You put a sponge on a wet surface, it pulls water up against gravity. Where does the energy come from that now is kinetic energy in the water?
So I’ll use trees as an example.
Trees absorb water from their roots and use capillary action to push the water up its stem to its leaves. The reason water has energy is due to the surface tension between the water molecules with themselves and the tubes of cellulose in the tree. Water is then evaporated at the leaves bringing up more water in the process.
Molecules are kinda like magnets in way. They love to stick to some but hate to stick to others. This force creates the energy you are referring to.
Here’s a great read about it more in depth if you are interested: http://www.davidlnelson.md/Cazadero/Trees&CapillaryAction.htm
Sponges don’t use capillary action.
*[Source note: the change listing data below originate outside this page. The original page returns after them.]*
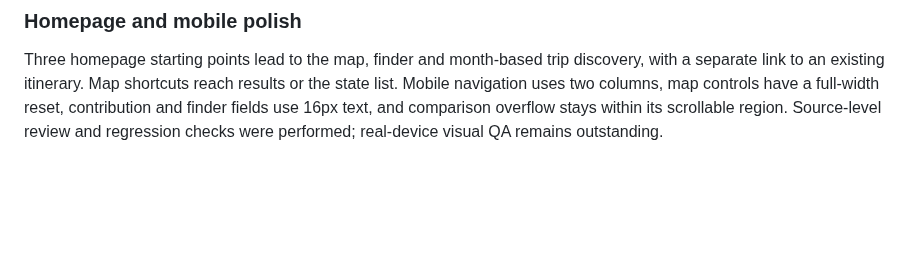
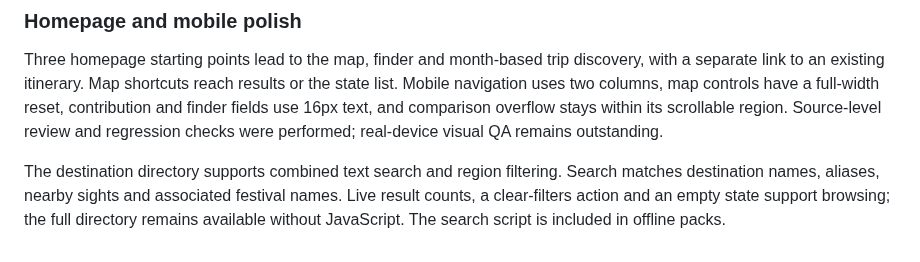
Before and after one commit to Pdey2022/festival-atlas, a Markdown page: README.md, the part around the change. Drawn GitHub-style; blank space fills up the shorter version.

Commit message:
Document destination search and offline filtering

```diff
--- a/README.md
+++ b/README.md
@@ -82,3 +82,5 @@ Use `finder.html` to filter typical seasons, regions and any matching interests.
 
 ### Homepage and mobile polish
 Three homepage starting points lead to the map, finder and month-based trip discovery, with a separate link to an existing itinerary. Map shortcuts reach results or the state list. Mobile navigation uses two columns, map controls have a full-width reset, contribution and finder fields use 16px text, and comparison overflow stays within its scrollable region. Source-level review and regression checks were performed; real-device visual QA remains outstanding.
+
+The destination directory supports combined text search and region filtering. Search matches destination names, aliases, nearby sights and associated festival names. Live result counts, a clear-filters action and an empty state support browsing; the full directory remains available without JavaScript. The search script is included in offline packs.
```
They draw water in as they regain their shape. If you put a sponge on a puddle, not much will happen, but if you squeeze it first and then let it expand while it sits in the puddle, it soaks it up.
Intermolecular attraction. A bit like surface tension, except the water molecules are attracted to other molecules than each other. Being stuck to the surface is a lower energy state, just like magnets being stuck to iron are. You need energy to separate them again.